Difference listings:
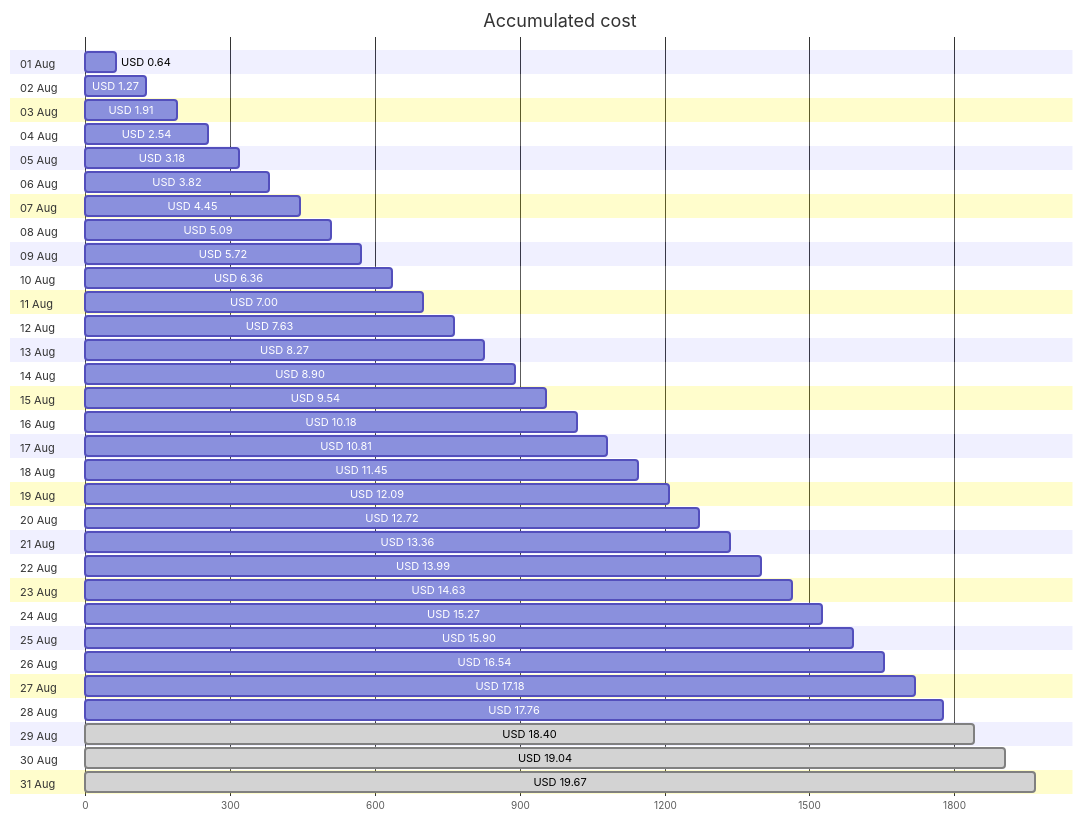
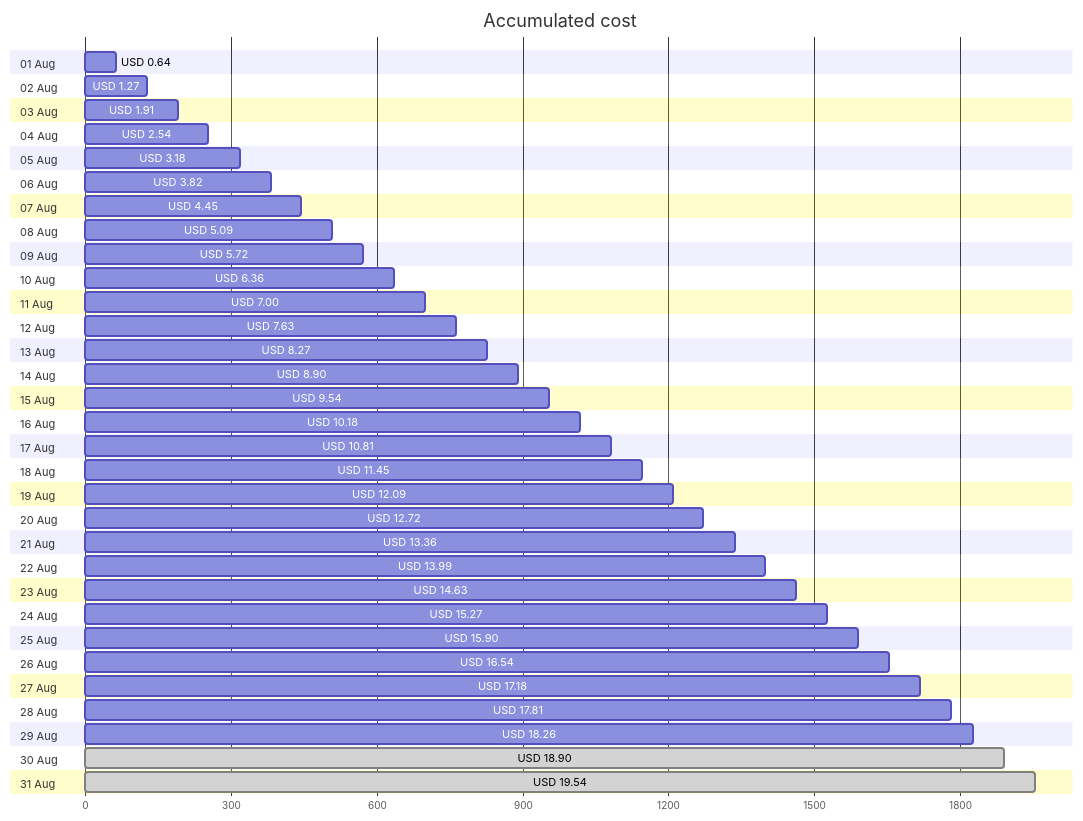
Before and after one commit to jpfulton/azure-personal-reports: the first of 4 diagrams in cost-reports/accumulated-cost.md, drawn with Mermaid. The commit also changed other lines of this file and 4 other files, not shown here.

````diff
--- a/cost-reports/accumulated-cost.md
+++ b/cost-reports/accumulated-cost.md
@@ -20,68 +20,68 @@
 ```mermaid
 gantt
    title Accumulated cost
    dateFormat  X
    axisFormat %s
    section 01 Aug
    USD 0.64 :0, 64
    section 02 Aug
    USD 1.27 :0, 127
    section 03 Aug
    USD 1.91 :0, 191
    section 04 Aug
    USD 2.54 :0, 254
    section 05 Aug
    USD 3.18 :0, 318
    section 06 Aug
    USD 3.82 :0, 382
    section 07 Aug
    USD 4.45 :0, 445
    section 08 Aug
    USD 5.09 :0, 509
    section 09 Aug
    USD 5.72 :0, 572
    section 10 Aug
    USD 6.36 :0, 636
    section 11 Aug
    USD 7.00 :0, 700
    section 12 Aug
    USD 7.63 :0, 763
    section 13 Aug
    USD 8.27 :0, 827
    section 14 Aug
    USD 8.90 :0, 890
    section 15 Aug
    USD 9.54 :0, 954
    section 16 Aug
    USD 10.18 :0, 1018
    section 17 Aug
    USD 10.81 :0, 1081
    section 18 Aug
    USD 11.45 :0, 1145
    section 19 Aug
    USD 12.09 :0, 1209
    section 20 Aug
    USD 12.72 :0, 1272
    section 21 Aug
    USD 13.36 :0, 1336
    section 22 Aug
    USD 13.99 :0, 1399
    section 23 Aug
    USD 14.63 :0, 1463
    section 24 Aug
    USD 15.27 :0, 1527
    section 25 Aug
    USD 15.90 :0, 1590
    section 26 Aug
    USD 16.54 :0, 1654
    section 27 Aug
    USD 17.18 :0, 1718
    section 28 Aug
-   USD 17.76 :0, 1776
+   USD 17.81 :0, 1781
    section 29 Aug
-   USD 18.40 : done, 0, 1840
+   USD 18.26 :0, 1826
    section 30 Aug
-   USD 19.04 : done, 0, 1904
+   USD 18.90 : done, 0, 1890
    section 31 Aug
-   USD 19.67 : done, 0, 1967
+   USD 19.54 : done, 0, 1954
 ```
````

* What to work on
For this exercise, repeat exactly the lines of the data above from the one with "USD 0.64 :0, 64" down to the one with "section 20 Aug", both end lines included.

* Answer box
    USD 0.64 :0, 64
    section 02 Aug
    USD 1.27 :0, 127
    section 03 Aug
    USD 1.91 :0, 191
    section 04 Aug
    USD 2.54 :0, 254
    section 05 Aug
    USD 3.18 :0, 318
    section 06 Aug
    USD 3.82 :0, 382
    section 07 Aug
    USD 4.45 :0, 445
    section 08 Aug
    USD 5.09 :0, 509
    section 09 Aug
    USD 5.72 :0, 572
    section 10 Aug
    USD 6.36 :0, 636
    section 11 Aug
    USD 7.00 :0, 700
    section 12 Aug
    USD 7.63 :0, 763
    section 13 Aug
    USD 8.27 :0, 827
    section 14 Aug
    USD 8.90 :0, 890
    section 15 Aug
    USD 9.54 :0, 954
    section 16 Aug
    USD 10.18 :0, 1018
    section 17 Aug
    USD 10.81 :0, 1081
    section 18 Aug
    USD 11.45 :0, 1145
    section 19 Aug
    USD 12.09 :0, 1209
    section 20 Aug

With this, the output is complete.